JRD Tata took the role of a citizen very seriously and never failed to be of service to the nation. His nation-building activity began soon after he was appointed a trustee of the Sir Dorabji Tata Trust in 1932. The concept of establishing Asia’s first cancer hospital in Bombay was implemented under his guidance in 1941. Citizen Tata’s greatest gift to the scientific establishment came in 1945 when he gave the founding grant to Homi Bhabha to set up the Tata Institute of Fundamental Research. This institute has proved to be, in Bhabha’s words, “the cradle of our atomic energy program”. JRD Tata was among the first Indians to be drawn to the cause of population control when he realized the drag unchecked population growth could have on the country’s developmental efforts. In 1951, when he came across statistics revealing that India had crossed the 350-million population mark, JRD sounded out Jawaharlal Nehru (the country’s first Prime Minister) on the issue. Nehru ignored the issue. But JRD didn’t wait for the government to act. He part-funded Avabai Wadia’s efforts to start the Family Planning Association of India.
JRD firmly believed in employee welfare and espoused the principles of an eight-hour working day, free medical aid, workers’ provident fund scheme, workmen’s accident compensation schemes, which were later adopted as statutory requirements in the country.
These measures were introduced at Tata Steel, Jamshedpur, and many more were added during JRD Tata’s regime. In 1956, he initiated a program of closer “employee association with management” to give workers a stronger voice in the affairs of the company. He also introduced a scheme of ex gratia payment for road accidents while coming to or returning from duty’.
In 1970, he started the Family Planning Foundation jointly with the Ford Foundation, and was instrumental in conditioning the thinking of an entire generation, treating the issue as one of the essential transformations of society. For his crusading endeavors in the field, JRD Tata was bestowed with the United Nations Population Award in 1992.

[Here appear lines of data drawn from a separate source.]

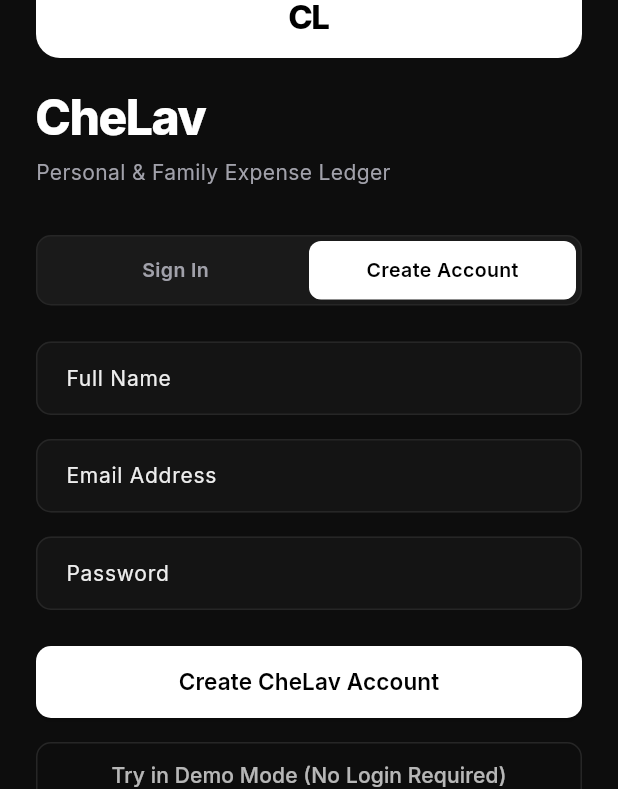
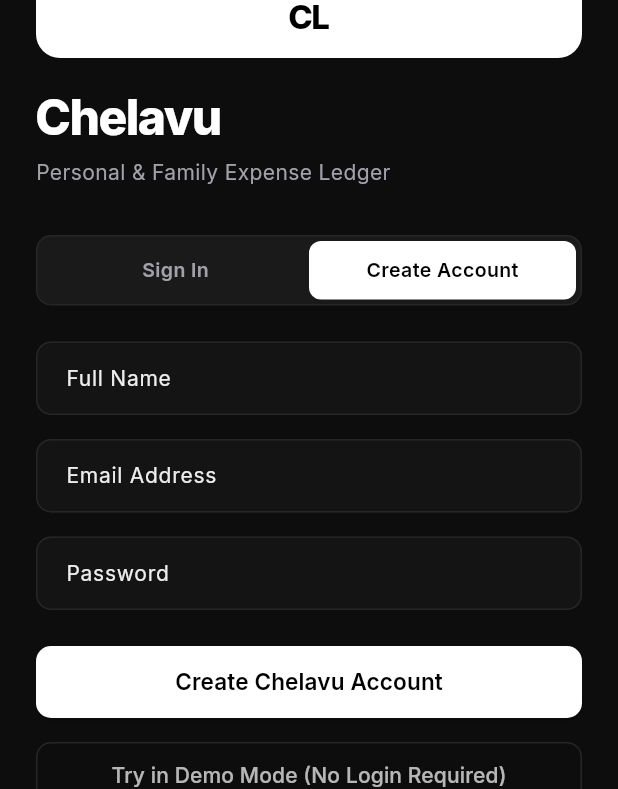
Before and after one commit to dilshadmohammed/chelavu, a Flutter app: the screen it shows after launch, after a tap on "Create Account", on a phone screen of 412 x 824 dp. Shown: the part 227-1016 px from the top of the screen. Run offline on Flutter 3.47's test engine with Material 3 defaults, Android fonts, the phone set to English and light mode, and no system bars; our stand-ins replace google_fonts, shared_preferences; accounts and stored records are empty.

Commit message:
chore: rename app to Chelavu

```diff
--- a/chelav_app/lib/main.dart
+++ b/chelav_app/lib/main.dart
@@ -32,13 +32,13 @@ void main() async {
           },
         ),
       ],
-      child: const CheLavApp(),
+      child: const ChelavuApp(),
     ),
   );
 }
 
-class CheLavApp extends StatelessWidget {
-  const CheLavApp({super.key});
+class ChelavuApp extends StatelessWidget {
+  const ChelavuApp({super.key});
 
   @override
   Widget build(BuildContext context) {
@@ -46,7 +46,7 @@ class CheLavApp extends StatelessWidget {
     final authProv = context.watch<AuthProvider>();
 
     return MaterialApp(
-      title: 'CheLav Finance',
+      title: 'Chelavu',
       debugShowCheckedModeBanner: false,
       theme: AppTheme.lightTheme,
       darkTheme: AppTheme.darkTheme,
--- a/chelav_app/lib/screens/auth/auth_screen.dart
+++ b/chelav_app/lib/screens/auth/auth_screen.dart
@@ -89,7 +89,7 @@ class _AuthScreenState extends State<AuthScreen> {
                     ),
                   ),
                   Text(
-                    'CheLav',
+                    'Chelavu',
                     style: TextStyle(
                       fontSize: 32,
                       fontWeight: FontWeight.w800,
@@ -223,7 +223,7 @@ class _AuthScreenState extends State<AuthScreen> {
                               child: CircularProgressIndicator(strokeWidth: 2),
                             )
                           : Text(
-                              _isLogin ? 'Sign In' : 'Create CheLav Account',
+                              _isLogin ? 'Sign In' : 'Create Chelavu Account',
                               style: const TextStyle(fontSize: 15, fontWeight: FontWeight.w600),
                             ),
                     ),
--- a/chelav_app/lib/screens/dashboard/dashboard_screen.dart
+++ b/chelav_app/lib/screens/dashboard/dashboard_screen.dart
@@ -93,7 +93,7 @@ class _DashboardScreenState extends State<DashboardScreen> {
                     ),
                     const SizedBox(height: 2),
                     Text(
-                      'CheLav Financial Ledger',
+                      'Chelavu Financial Ledger',
                       style: Theme.of(context).textTheme.titleLarge,
                     ),
                   ],
--- a/chelav_app/lib/screens/main_shell.dart
+++ b/chelav_app/lib/screens/main_shell.dart
@@ -56,7 +56,7 @@ class _MainShellState extends State<MainShell> {
             ),
             const SizedBox(width: 10),
             const Text(
-              'CheLav',
+              'Chelavu',
               style: TextStyle(fontWeight: FontWeight.w700, letterSpacing: -0.5),
             ),
           ],
```
Also changed, not shown: public/manifest.json, 6 other files.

For these endeavors, JRD Tata was awarded the country’s highest civilian honor, the Bharat Ratna, in 1992 – one of the rare instances when the award was granted during a person’s lifetime.
Other awards won by him include commander of the Legion of Honour by France, Knight Commander of the order of St. Gregory of the Great, Knight Commander’s cross of the order of merit of the Federal Republic of Germany, Hon. Air Vice-Marshal of the Indian Air Force and has been named international Management Man.

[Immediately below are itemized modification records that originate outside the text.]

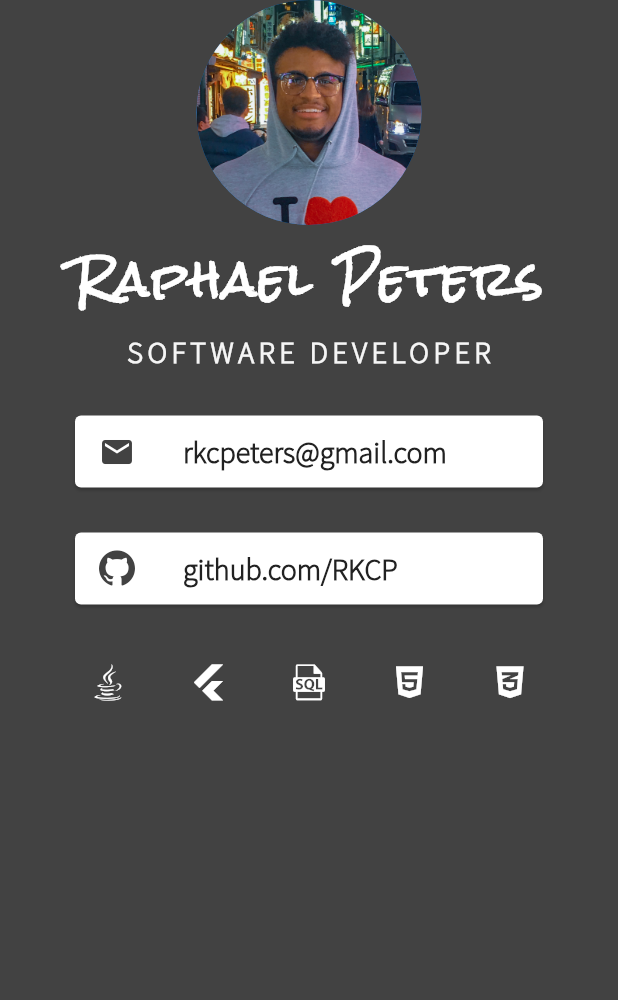
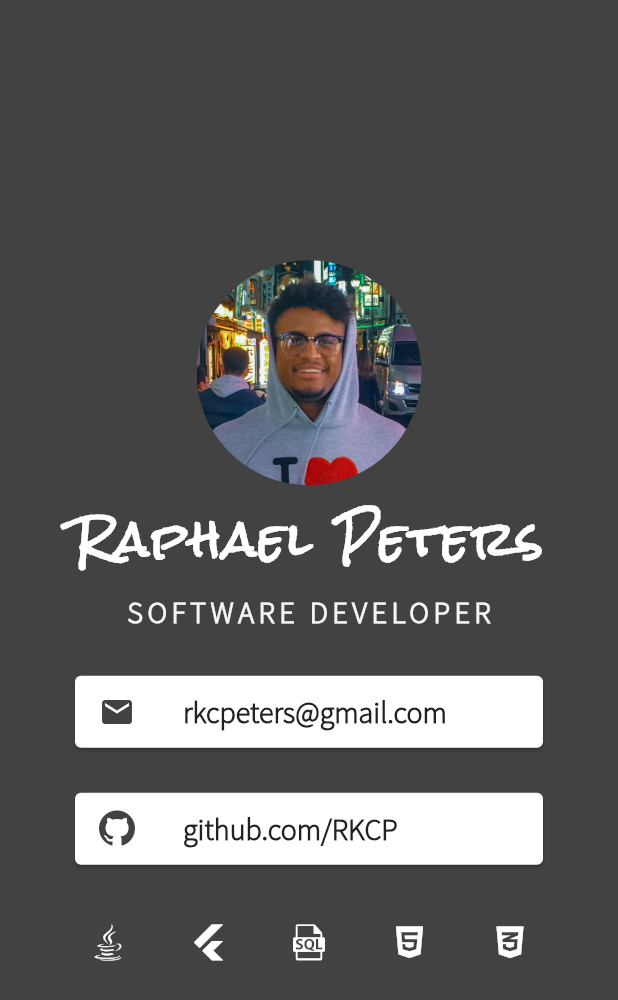
Before and after one commit to RKCP/Flutter-Dart-Learning, a Flutter app: the screen it shows after launch, on a phone screen of 412 x 824 dp. Shown: the top 1000 px of the screen. Run offline on Flutter 3.47's test engine with Material 2 defaults, Android fonts, the phone set to English and light mode, and no system bars.

Commit message:
Card aligned properly now. Need to load app onto physical devices to test the links work as for some reason the simulated device doesn't have internet access.

```diff
--- a/mi_card/lib/main.dart
+++ b/mi_card/lib/main.dart
@@ -14,9 +14,11 @@ class MyApp extends StatelessWidget {
         backgroundColor: Colors.grey[800],
         body: SafeArea(
             child: Column(
+          mainAxisAlignment: MainAxisAlignment.center,
           children: <Widget>[
             CircleAvatar(
               radius: 75,
+              backgroundColor: Colors.grey[800],
               backgroundImage: AssetImage('images/avatar.png'),
             ),
             Text(
@@ -38,7 +40,6 @@ class MyApp extends StatelessWidget {
                   fontWeight: FontWeight.bold,
                 )),
             Card(
-              color: Colors.white,
               margin: EdgeInsets.symmetric(vertical: 30, horizontal: 50),
               child: ListTile(
                 leading: Icon(
@@ -61,7 +62,6 @@ class MyApp extends StatelessWidget {
               ),
             ),
             Card(
-                color: Colors.white,
                 margin: EdgeInsets.fromLTRB(50, 0, 50, 30),
                 child: ListTile(
                   leading: Icon(CustomIcons.github, color: Colors.grey[800]),
```
Also changed, not shown: 58 other files.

He passed away on November 29, 1993. On his death, the Indian Parliament was adjourned in his memory – an honor not usually given to private citizens. His home state of Maharashtra too declared three days of mourning. Though Mr. J. R. D. Tata is no more, the values, traditions and business ethics which he lived by will continue to be the driving force of the Group. Mr. Tata made his mark on India during his lifetime, and his legend lives on after him.